• Task brief:
The answer is all of the entries below, repeated exactly and free of pictures.

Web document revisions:
----------

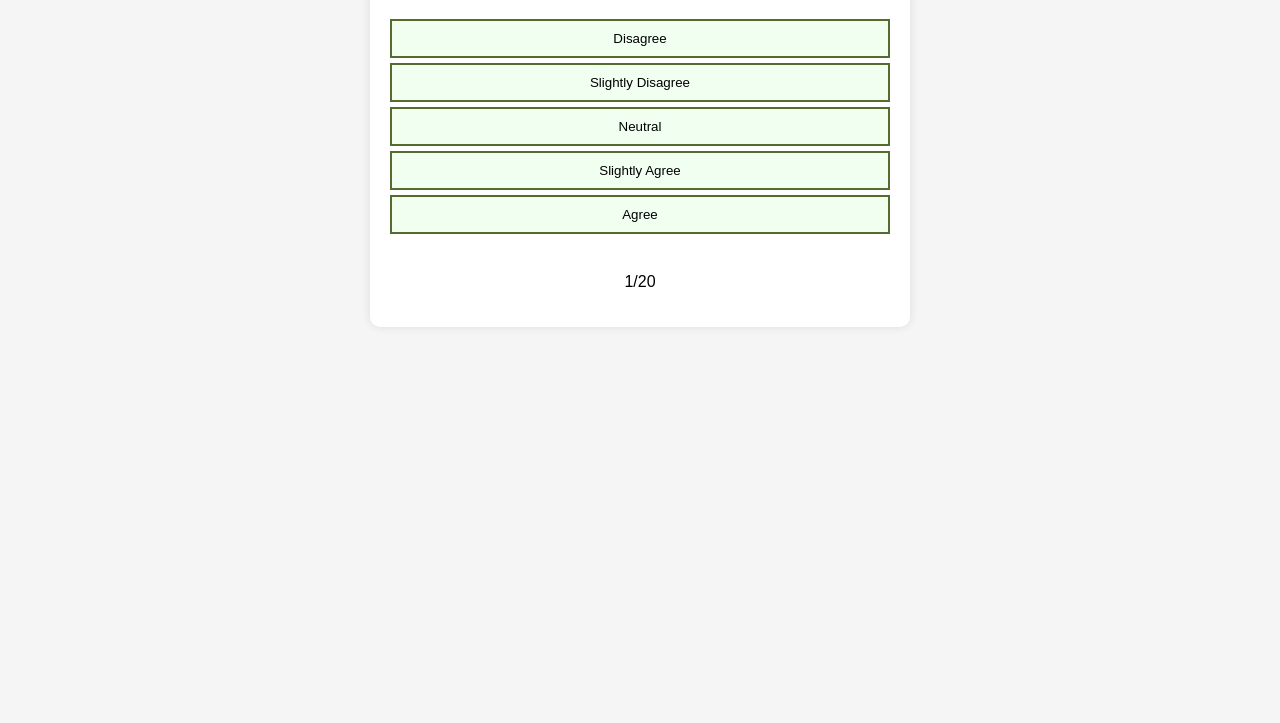
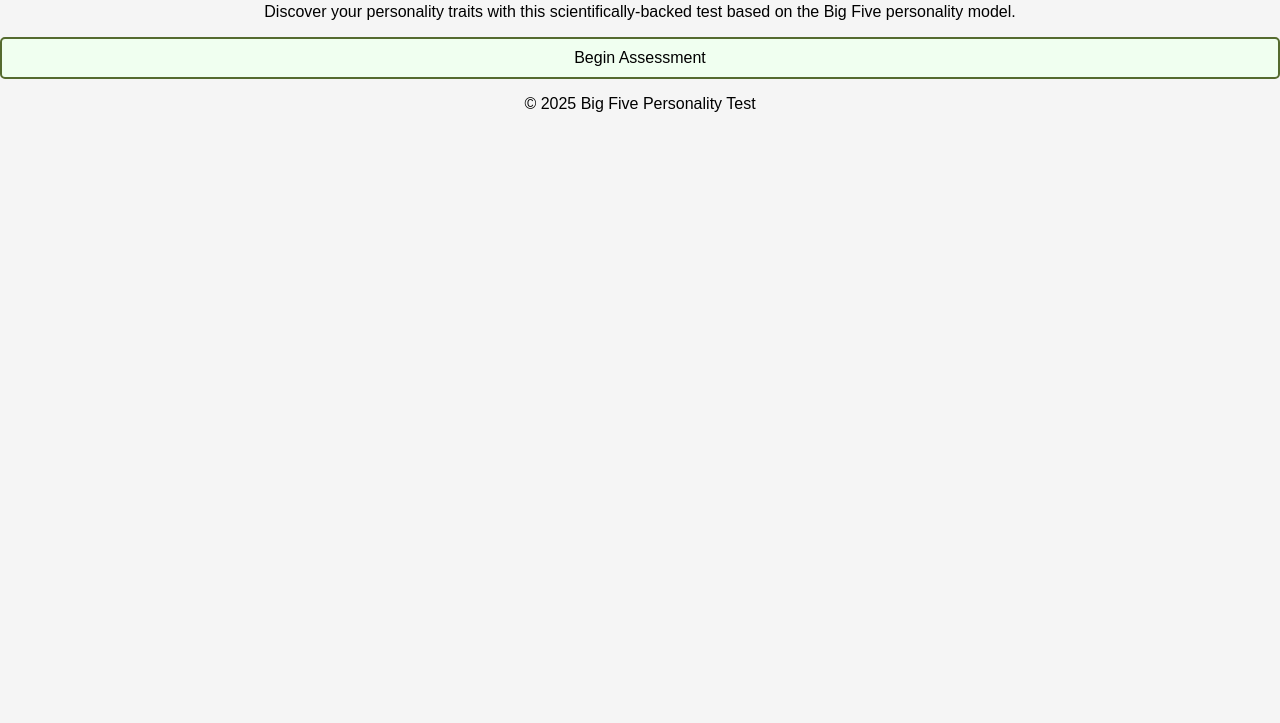
Before and after one commit to da-kastle/code-mexamonki, a plain HTML site: page index.html in a window 1280 px wide. Shown: the part 77-800 px from the top of the page. Drawn offline with Linux system fonts and the light colour scheme.

Commit message:
Update index.html

```diff
--- a/index.html
+++ b/index.html
@@ -1,87 +1,31 @@
 <!DOCTYPE html>
 <html lang="en">
 <head>
-<meta name="viewport" content="width=device-width, initial-scale=1.0">
-<style>
-    body { font-family: Arial, sans-serif; background-color: #F5F5F5; text-align: center; }
-    .question-box { max-width: 500px; margin: auto; padding: 20px; background: white; border-radius: 10px; box-shadow: 0 0 10px rgba(0,0,0,0.1); }
-    .ans_button { display: block; width: 100%; padding: 10px; margin: 5px 0; border: 2px solid #556B2F; background: #F0FFF0; cursor: pointer; }
-    .ans_button:hover { background: #E0EFE0; }
-    .skip_button, .undo_button { margin-top: 10px; padding: 5px 10px; cursor: pointer; border: none; background: #6A5ACD; color: white; border-radius: 5px; }
-    .undo_button { background: #556B2F; }
-</style>
-<script>
-var questions = {
-    'IND1': ['Carry out my plans.', 1],
-    'IND2': ['Finish what I start.', 1],
-    'IND3': ['Get things done quickly.', 1],
-    'IND4': ['Always know what I am doing.', 1],
-    'IND5': ['Waste my time.', -1],
-    'IND6': ['Find it difficult to get down to work.', -1],
-    'IND7': ['Mess things up.', -1],
-    'IND8': ['Don’t put my mind on the task at hand.', -1],
-    'IND9': ['Postpone decisions.', -1],
-    'IND10': ['Am easily distracted.', -1],
-    'ORD1': ['Like order.', 1],
-    'ORD2': ['Keep things tidy.', 1],
-    'ORD3': ['Follow a schedule.', 1],
-    'ORD4': ['Want everything to be "just right."', 1],
-    'ORD5': ['See that rules are observed.', 1],
-    'ORD6': ['Want every detail taken care of.', 1],
-    'ORD7': ['Leave my belongings around.', -1],
-    'ORD8': ['Am not bothered by messy people.', -1],
-    'ORD9': ['Am not bothered by disorder.', -1],
-    'ORD10': ['Dislike routine.', -1]
-};
-
-var questionOrder = Object.keys(questions);
-var index = 0;
-var responses = [];
-
-function showQuestion() {
-    document.getElementById("question").innerHTML = questions[questionOrder[index]][0];
-    document.getElementById("progress").innerText = (index + 1) + "/20";
-    document.getElementById("undo_button").style.display = index > 0 ? "inline-block" : "none";
-}
-
-function answer(selected) {
-    var score = questions[questionOrder[index]][1] === 1 ? selected : (6 - selected);
-    responses.push(score);
-    if (index < questionOrder.length - 1) {
-        index++;
-        showQuestion();
-    } else {
-        submitResults();
-    }
-}
-
-function undo() {
-    if (index > 0) {
-        responses.pop();
-        index--;
-        showQuestion();
-    }
-}
-
-function submitResults() {
-    var avgScore = responses.reduce((a, b) => a + b, 0) / responses.length;
-    alert("Your Conscientiousness Score: " + avgScore.toFixed(2));
-}
-
-window.onload = showQuestion;
-</script>
+    <meta charset="UTF-8">
+    <meta name="viewport" content="width=device-width, initial-scale=1.0">
+    <title>Big Five Personality Test</title>
+    <link rel="stylesheet" href="style.css">
 </head>
 <body>
-    <div class="question-box">
-        <h2 id="question"></h2>
-        <button class="ans_button" onclick="answer(1)">Disagree</button>
-        <button class="ans_button" onclick="answer(2)">Slightly Disagree</button>
-        <button class="ans_button" onclick="answer(3)">Neutral</button>
-        <button class="ans_button" onclick="answer(4)">Slightly Agree</button>
-        <button class="ans_button" onclick="answer(5)">Agree</button>
-        <br>
-        <button class="undo_button" id="undo_button" onclick="undo()" style="display:none;">&#8635; Previous</button>
-        <p id="progress">1/20</p>
-    </div>
+
+    <header>
+        <h1>Big Five Personality Test</h1>
+    </header>
+
+    <main>
+        <p>Discover your personality traits with this scientifically-backed test based on the Big Five personality model.</p>
+        <button onclick="startTest()">Begin Assessment</button>
+    </main>
+
+    <footer>
+        <p>&copy; 2025 Big Five Personality Test</p>
+    </footer>
+
+    <script>
+        function startTest() {
+            window.location.href = "test.html";
+        }
+    </script>
+
 </body>
 </html>
```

----------

• Answer:
Before and after one commit to da-kastle/code-mexamonki, a plain HTML site: page index.html in a window 1280 px wide. Shown: the part 77-800 px from the top of the page. Drawn offline with Linux system fonts and the light colour scheme.

Commit message:
Update index.html

```diff
--- a/index.html
+++ b/index.html
@@ -1,87 +1,31 @@
 <!DOCTYPE html>
 <html lang="en">
 <head>
-<meta name="viewport" content="width=device-width, initial-scale=1.0">
-<style>
-    body { font-family: Arial, sans-serif; background-color: #F5F5F5; text-align: center; }
-    .question-box { max-width: 500px; margin: auto; padding: 20px; background: white; border-radius: 10px; box-shadow: 0 0 10px rgba(0,0,0,0.1); }
-    .ans_button { display: block; width: 100%; padding: 10px; margin: 5px 0; border: 2px solid #556B2F; background: #F0FFF0; cursor: pointer; }
-    .ans_button:hover { background: #E0EFE0; }
-    .skip_button, .undo_button { margin-top: 10px; padding: 5px 10px; cursor: pointer; border: none; background: #6A5ACD; color: white; border-radius: 5px; }
-    .undo_button { background: #556B2F; }
-</style>
-<script>
-var questions = {
-    'IND1': ['Carry out my plans.', 1],
-    'IND2': ['Finish what I start.', 1],
-    'IND3': ['Get things done quickly.', 1],
-    'IND4': ['Always know what I am doing.', 1],
-    'IND5': ['Waste my time.', -1],
-    'IND6': ['Find it difficult to get down to work.', -1],
-    'IND7': ['Mess things up.', -1],
-    'IND8': ['Don’t put my mind on the task at hand.', -1],
-    'IND9': ['Postpone decisions.', -1],
-    'IND10': ['Am easily distracted.', -1],
-    'ORD1': ['Like order.', 1],
-    'ORD2': ['Keep things tidy.', 1],
-    'ORD3': ['Follow a schedule.', 1],
-    'ORD4': ['Want everything to be "just right."', 1],
-    'ORD5': ['See that rules are observed.', 1],
-    'ORD6': ['Want every detail taken care of.', 1],
-    'ORD7': ['Leave my belongings around.', -1],
-    'ORD8': ['Am not bothered by messy people.', -1],
-    'ORD9': ['Am not bothered by disorder.', -1],
-    'ORD10': ['Dislike routine.', -1]
-};
-
-var questionOrder = Object.keys(questions);
-var index = 0;
-var responses = [];
-
-function showQuestion() {
-    document.getElementById("question").innerHTML = questions[questionOrder[index]][0];
-    document.getElementById("progress").innerText = (index + 1) + "/20";
-    document.getElementById("undo_button").style.display = index > 0 ? "inline-block" : "none";
-}
-
-function answer(selected) {
-    var score = questions[questionOrder[index]][1] === 1 ? selected : (6 - selected);
-    responses.push(score);
-    if (index < questionOrder.length - 1) {
-        index++;
-        showQuestion();
-    } else {
-        submitResults();
-    }
-}
-
-function undo() {
-    if (index > 0) {
-        responses.pop();
-        index--;
-        showQuestion();
-    }
-}
-
-function submitResults() {
-    var avgScore = responses.reduce((a, b) => a + b, 0) / responses.length;
-    alert("Your Conscientiousness Score: " + avgScore.toFixed(2));
-}
-
-window.onload = showQuestion;
-</script>
+    <meta charset="UTF-8">
+    <meta name="viewport" content="width=device-width, initial-scale=1.0">
+    <title>Big Five Personality Test</title>
+    <link rel="stylesheet" href="style.css">
 </head>
 <body>
-    <div class="question-box">
-        <h2 id="question"></h2>
-        <button class="ans_button" onclick="answer(1)">Disagree</button>
-        <button class="ans_button" onclick="answer(2)">Slightly Disagree</button>
-        <button class="ans_button" onclick="answer(3)">Neutral</button>
-        <button class="ans_button" onclick="answer(4)">Slightly Agree</button>
-        <button class="ans_button" onclick="answer(5)">Agree</button>
-        <br>
-        <button class="undo_button" id="undo_button" onclick="undo()" style="display:none;">&#8635; Previous</button>
-        <p id="progress">1/20</p>
-    </div>
+
+    <header>
+        <h1>Big Five Personality Test</h1>
+    </header>
+
+    <main>
+        <p>Discover your personality traits with this scientifically-backed test based on the Big Five personality model.</p>
+        <button onclick="startTest()">Begin Assessment</button>
+    </main>
+
+    <footer>
+        <p>&copy; 2025 Big Five Personality Test</p>
+    </footer>
+
+    <script>
+        function startTest() {
+            window.location.href = "test.html";
+        }
+    </script>
+
 </body>
 </html>
```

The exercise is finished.